Dataset entries
════════════════════

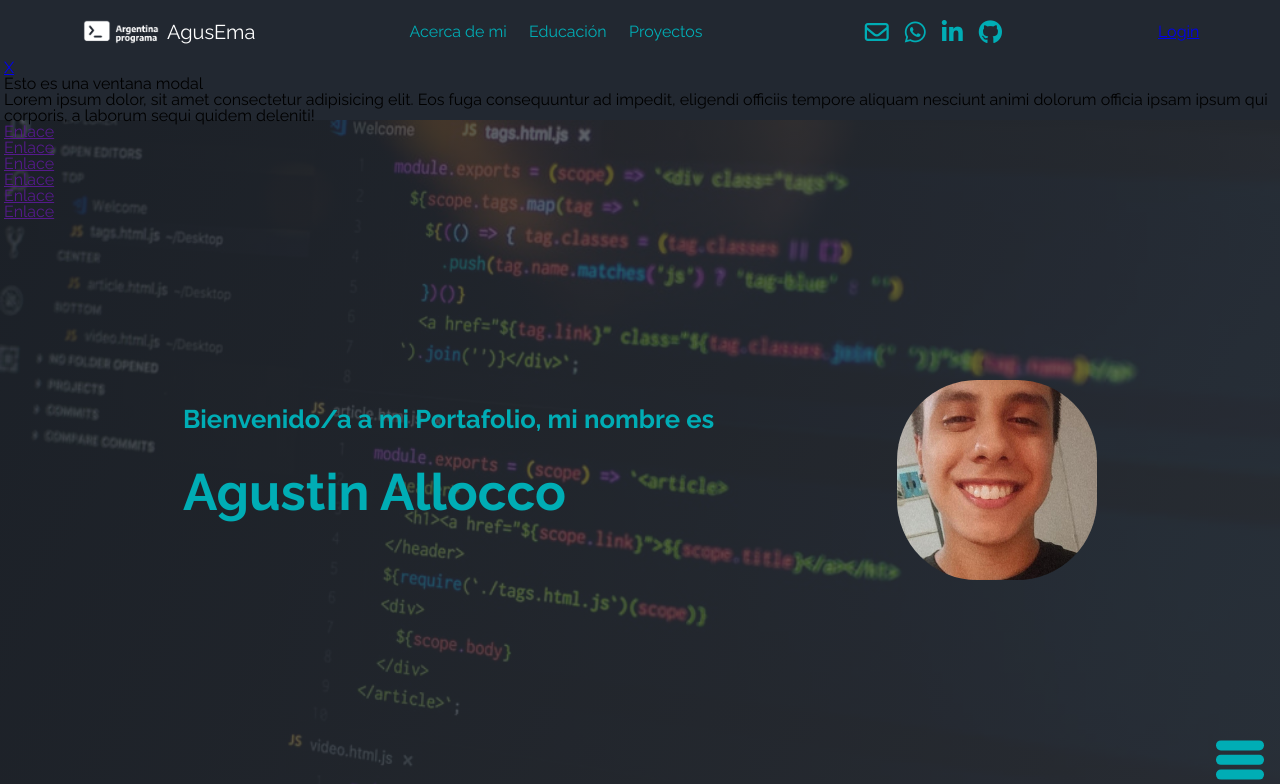
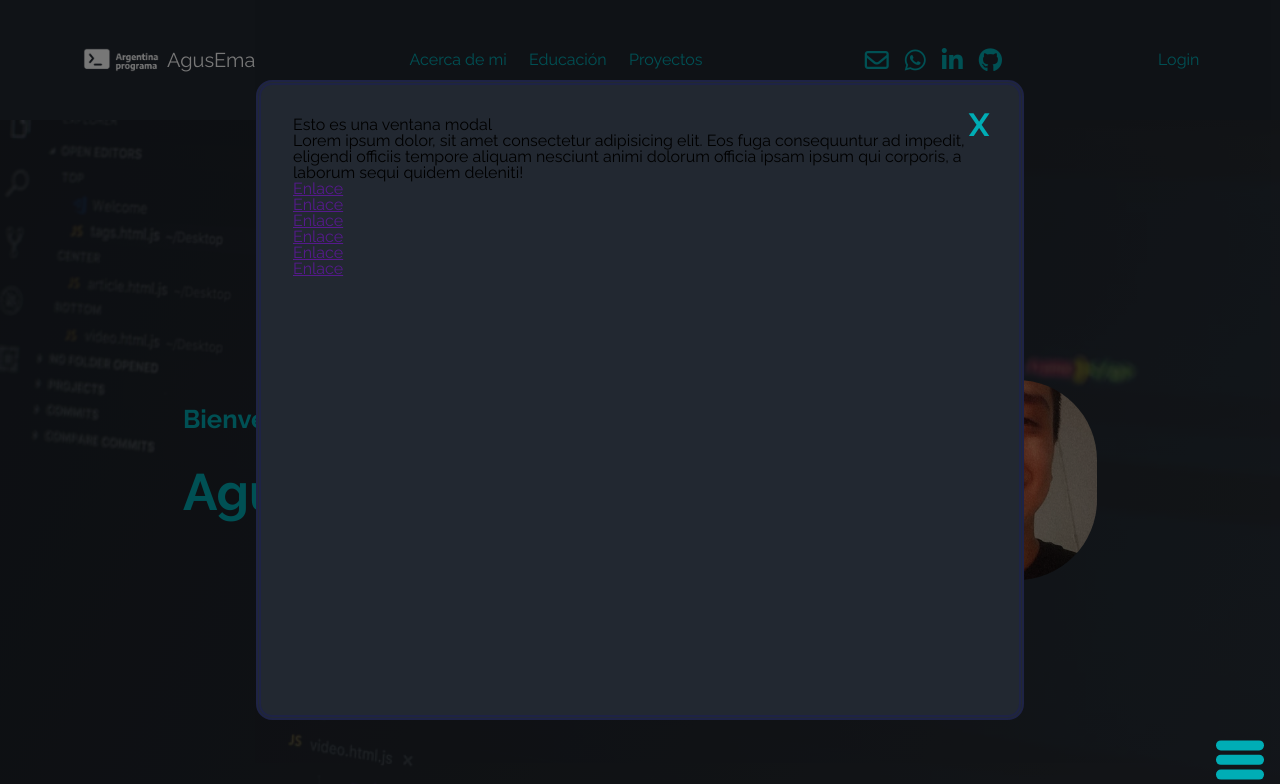
Before and after one commit to AgusEma/portafolio-FrontEnd, a plain HTML site: page index.html in a window 1280 px wide. Both pictures are taken after a click on the button "Login". Shown: the top 784 px of the page. Drawn offline with nearby package versions, Linux system fonts and the light colour scheme.

Commit message:
estilos ventana modal (login)

```diff
--- a/style.css
+++ b/style.css
@@ -89,6 +89,63 @@ header {
   color: var(--text-color);
   border: 2px solid transparent;
   border-radius: 3px;
+  transition: all .5s ease;
+}
+
+/*Enlace que abre la ventana MODAL, en caso de ser necesario borrar SE PUEDE HACER y NO afectar a estilos del boton*/
+.boton-login a {
+  text-decoration: none;
+  color: var(--text-color);
+  transition: all .5s ease;
+}
+
+/*VENTANA MODAL*/
+.modal {
+  position: fixed;
+  top: 0;
+  left: 0;
+  bottom: 0;
+  right: 0;
+  z-index: 997;
+  display: flex;
+  justify-content: center;
+  align-items: center;
+  background-color: #0008;
+  opacity: 0;
+  pointer-events: none;
+  transition: opacity 500ms ease-in-out;
+}
+
+.modal:target {
+  opacity: 1;
+  pointer-events: auto;
+}
+
+.modal-container {
+  position: relative;
+  border: thick double #1E2345;
+  border-radius: 1rem;
+  padding: 2rem;
+  width: 60%;
+  height: 80vh;
+  display: flex;
+  flex-direction: column;
+  overflow: hidden;
+  background-color: #222831;
+}
+
+.modal-close {
+  position: absolute;
+  top: 1rem;
+  right: 1rem;
+  width: 3rem;
+  height: 3rem;
+  font-size: 2rem;
+  font-weight: bold;
+  text-align: center;
+  text-decoration: none;
+  line-height: 3rem;
+  color: var(--text-color);
   transition: all .5s ease;
 }
 
@@ -296,6 +353,16 @@ header {
   cursor: pointer;
 }
 
+/*Enlace que abre la ventana MODAL, en caso de ser necesario borrar SE PUEDE HACER y NO afectar a estilos del boton*/
+.boton-login a:hover {
+  color: var(--hover-color);
+}
+
+.modal-close:hover {
+  color: var(--hover-color);
+  /* cursor: pointer; */
+}
+
 .icons a:hover {
   color: var(--hover-color);
 }
```
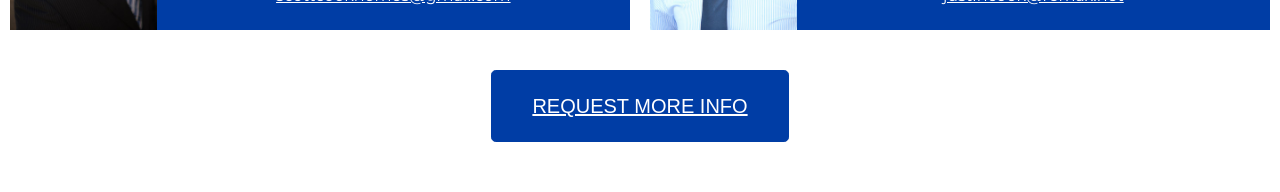
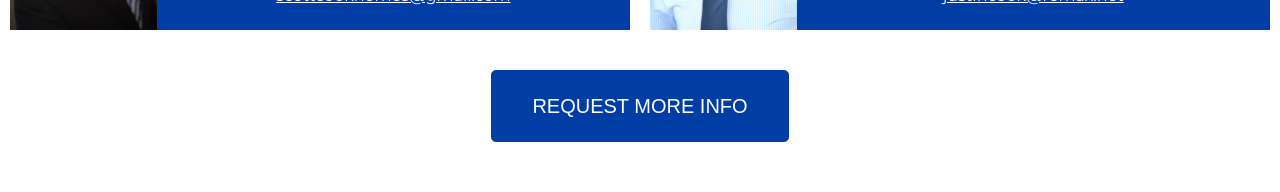
Before and after one commit to rcereghini/cook-property-site, a React (Create React App) app: page / in a window 1280 px wide. Shown: the part 8185-8377 px from the top of the page. Built offline with nearby package versions, Linux system fonts and the light colour scheme.

Commit message:
Removed Underline

```diff
--- a/src/App.css
+++ b/src/App.css
@@ -49,6 +49,10 @@
   margin-bottom: 50px;
 }
 
+.removeUnderline {
+  text-decoration-line: none;
+}
+
 @media only screen and (max-width: 1150px) {
   .cardHolder {
     flex-direction: column;
--- a/src/App.js
+++ b/src/App.js
@@ -87,7 +87,7 @@ class App extends Component {
           />
         </div>
         <a
-          className="btn btn-primary btn-lg requestInfo"
+          className="btn btn-primary btn-lg requestInfo removeUnderline"
           href="mailto:scottcookhomes@gmail.com?subject=Interested%20in%2024019%20S%20201st%20Place"
           role="button"
         >
--- a/src/styles/headerBox.css
+++ b/src/styles/headerBox.css
@@ -40,5 +40,5 @@
 }
 
 .removeUnderline {
-  text-decoration: none;
+  text-decoration-line: none;
 }
```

════════════════════

-- EXERCISE BRIEF --
Make an exact copy of the data, leaving its pictures out.

-- RESULT FOR THIS TASK --
Before and after one commit to AgusEma/portafolio-FrontEnd, a plain HTML site: page index.html in a window 1280 px wide. Both pictures are taken after a click on the button "Login". Shown: the top 784 px of the page. Drawn offline with nearby package versions, Linux system fonts and the light colour scheme.

Commit message:
estilos ventana modal (login)

```diff
--- a/style.css
+++ b/style.css
@@ -89,6 +89,63 @@ header {
   color: var(--text-color);
   border: 2px solid transparent;
   border-radius: 3px;
+  transition: all .5s ease;
+}
+
+/*Enlace que abre la ventana MODAL, en caso de ser necesario borrar SE PUEDE HACER y NO afectar a estilos del boton*/
+.boton-login a {
+  text-decoration: none;
+  color: var(--text-color);
+  transition: all .5s ease;
+}
+
+/*VENTANA MODAL*/
+.modal {
+  position: fixed;
+  top: 0;
+  left: 0;
+  bottom: 0;
+  right: 0;
+  z-index: 997;
+  display: flex;
+  justify-content: center;
+  align-items: center;
+  background-color: #0008;
+  opacity: 0;
+  pointer-events: none;
+  transition: opacity 500ms ease-in-out;
+}
+
+.modal:target {
+  opacity: 1;
+  pointer-events: auto;
+}
+
+.modal-container {
+  position: relative;
+  border: thick double #1E2345;
+  border-radius: 1rem;
+  padding: 2rem;
+  width: 60%;
+  height: 80vh;
+  display: flex;
+  flex-direction: column;
+  overflow: hidden;
+  background-color: #222831;
+}
+
+.modal-close {
+  position: absolute;
+  top: 1rem;
+  right: 1rem;
+  width: 3rem;
+  height: 3rem;
+  font-size: 2rem;
+  font-weight: bold;
+  text-align: center;
+  text-decoration: none;
+  line-height: 3rem;
+  color: var(--text-color);
   transition: all .5s ease;
 }
 
@@ -296,6 +353,16 @@ header {
   cursor: pointer;
 }
 
+/*Enlace que abre la ventana MODAL, en caso de ser necesario borrar SE PUEDE HACER y NO afectar a estilos del boton*/
+.boton-login a:hover {
+  color: var(--hover-color);
+}
+
+.modal-close:hover {
+  color: var(--hover-color);
+  /* cursor: pointer; */
+}
+
 .icons a:hover {
   color: var(--hover-color);
 }
```
Before and after one commit to rcereghini/cook-property-site, a React (Create React App) app: page / in a window 1280 px wide. Shown: the part 8185-8377 px from the top of the page. Built offline with nearby package versions, Linux system fonts and the light colour scheme.

Commit message:
Removed Underline

```diff
--- a/src/App.css
+++ b/src/App.css
@@ -49,6 +49,10 @@
   margin-bottom: 50px;
 }
 
+.removeUnderline {
+  text-decoration-line: none;
+}
+
 @media only screen and (max-width: 1150px) {
   .cardHolder {
     flex-direction: column;
--- a/src/App.js
+++ b/src/App.js
@@ -87,7 +87,7 @@ class App extends Component {
           />
         </div>
         <a
-          className="btn btn-primary btn-lg requestInfo"
+          className="btn btn-primary btn-lg requestInfo removeUnderline"
           href="mailto:scottcookhomes@gmail.com?subject=Interested%20in%2024019%20S%20201st%20Place"
           role="button"
         >
--- a/src/styles/headerBox.css
+++ b/src/styles/headerBox.css
@@ -40,5 +40,5 @@
 }
 
 .removeUnderline {
-  text-decoration: none;
+  text-decoration-line: none;
 }
```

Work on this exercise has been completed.